Scandinavia has had a quiet food revolution going on for the last few years and on our food tours we have tried to explain and expand on that, but I have often felt that not everyone has understood the distinction. It therefore seems a wonderful moment to start a blog in which we try to go a little more in-depth with the subject.
The Scandinavians of the 1960s and 70s had a unique ability to absorb influence from the greatest culinary masters of the world, desiccate it, turn it into powder, add sugar and then top it with mayo and a slice of ham. Everyday food was spaghetti (no such word as pasta, there was long spaghetti and short spaghetti), carved lumps of chicken ready to heat and things that came in boxes with the words “just add water”. Local food traditions survived almost exclusively around major holidays.
Around the year 2000 however, new winds started blowing. New restaurants were opening and some of them even dared to make local food, from produce that was considered too cheap and simple.
In 2003 restaurant Noma opened in Copenhagen and it was clear that the revolution had truly begun. It was not just the food which was familiar, so was the wait staff. They stoppe addressing the customers in the polite form, the tone became jovial and relaxed even in the more exclusive establishments. White table cloths and swan folded napkins were replaced with wooden tabletops and homespun cloth.
The New Nordic Food Manifesto and the Nordic Council of Ministers
In November of 2004 these new chefs with their new ideas and passion got together to discuss the future of these thoughts. The meeting was held under the auspices of Claus Meyer and Rene Redzepi who had both been involved in the creation of the newly opened Noma. By the end of the meeting, after much discussion, the 12 participants all signed the New Nordic Food Manifesto. There were 10 points.
The aims of the New Nordic Kitchen are:
- To express the purity, freshness, simplicity and ethics we wish to associate to our region.

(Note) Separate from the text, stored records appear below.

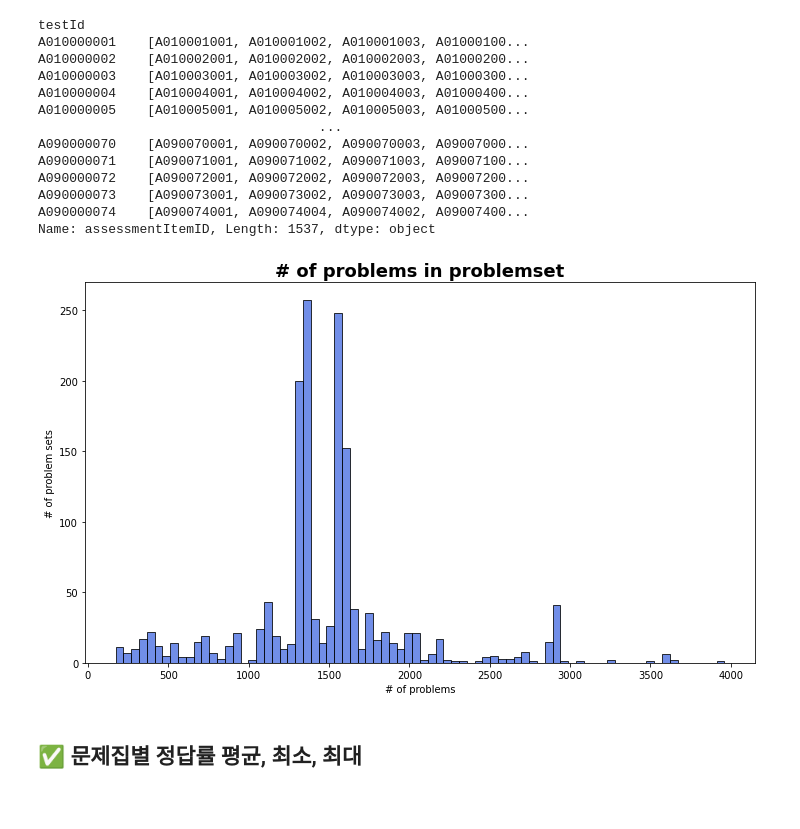
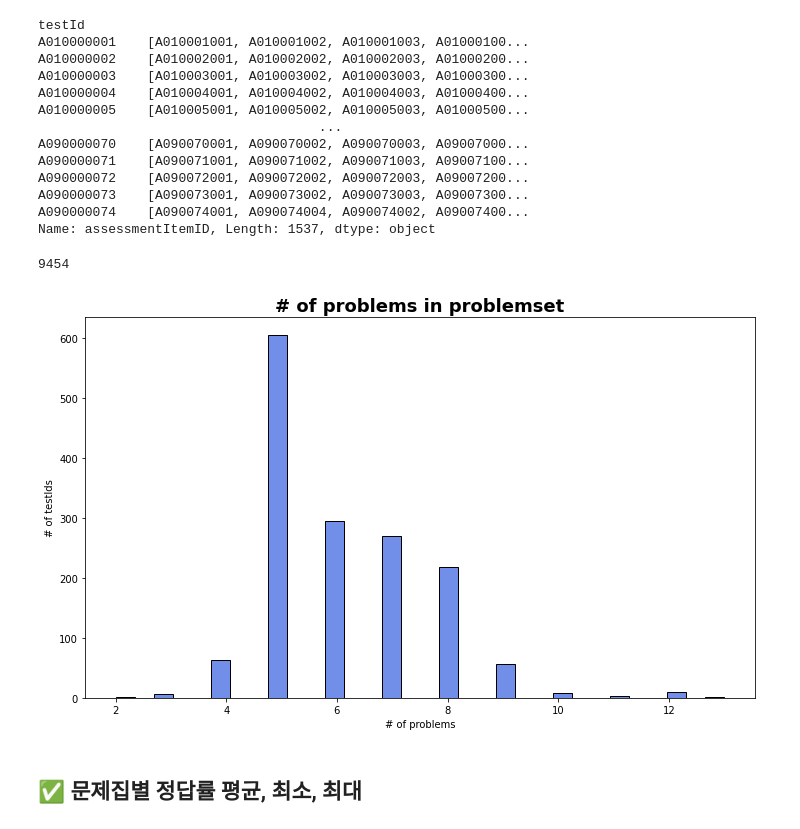
Before and after one commit to boostcampaitech3/level2-dkt-level2-recsys-07, a Jupyter notebook: EDA/eda_Jongmoon.ipynb, the cells around one changed output. Cells and saved outputs as stored; diff of their text form; code cells hidden in the pictures.

```diff
--- a/EDA/eda_Jongmoon.ipynb
+++ b/EDA/eda_Jongmoon.ipynb
@@ -240,17 +240,21 @@ Name: assessmentItemID, Length: 1537, dtype: object
 # %%
 problemset_problemcnt = list()
 for problemset in problemset_df:
-    problemset_problemcnt.append(len(problemset))
+    problemset_problemcnt.append(len(set(problemset)))
+
+np.sum(problemset_problemcnt)
+# %% [output]
+9454
 # %%
 # 문제집별 문제의 수를 histogram으로 나타내기
 fig, ax = plt.subplots(1, 1, figsize=(12, 7))
 sns.histplot(data=problemset_problemcnt, ax=ax, color="royalblue")
 ax.set_title("# of problems in problemset", fontsize="18", fontweight="semibold")
 ax.set_xlabel("# of problems")
-ax.set_ylabel("# of problem sets")
+ax.set_ylabel("# of testIds")
 plt.show()
 # %% [output]
-[figure, old version]
+[figure, new version]
 # %% [markdown]
 ## ✅ 문제집별 정답률 평균, 최소, 최대
 # %%
```
Also changed, not shown: parts of 6 cells of this notebook.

- To reflect the changes of the seasons in the meal we make.
- To base our cooking on ingredients and produce whose characteristics are particularly in our climates, landscapes and waters.
- To combine the demand for good taste with modern knowledge of health and well-being.
- To promote Nordic products and the variety of Nordic producers – and to spread the word about their underlying cultures.
- To promote animal welfare and a sound production process in our seas, on our farmland and in the wild.
- To develop potentially new applications of traditional Nordic food products.
- To combine the best in Nordic cookery and culinary traditions with impulses from abroad.
- To combine local self sufficiency with regional sharing of high-quality products.
- To join forces with consumer representatives, other cooking craftsmen, agriculture, fishing, food, retail and wholesales industries, researchers, teachers, politicians and authorities on this project for the benefit and advantage of everyone in the Nordic countries.
It was a clear and ringing statement of intent which quickly became very influential, though many restaurants varied in their interpretation.
In a long and complicated and let’s face it, warlike history, which rivals the best of Game of Thrones, the Nordic countries have occasionally have trouble collaborating across borders. This unenviable task has since 1971 been undertaken by the Nordic Council of Ministries.
In 2005 the Nordic Council of Ministries took up this manifesto and brought it into the realm of official politics, even in 2013 adding a Children’s Food Manifesto.
What happens now?
In short order this meant the revolution swept from Copenhagen to the furthest reaches of Lapland and it didn’t stop there. New Nordic cuisine has been hugely influential to the rest of the world as well and New Nordic restaurants opened in New York, Bolivia and Barcelona to great acclaim.
None of this means that everyone must start eating Scandinavian produce right away (though we do have some pigs and cheese we would love to sell you), but to explore the possibilities of their own food traditions and the wild plants to be found in their own back yard.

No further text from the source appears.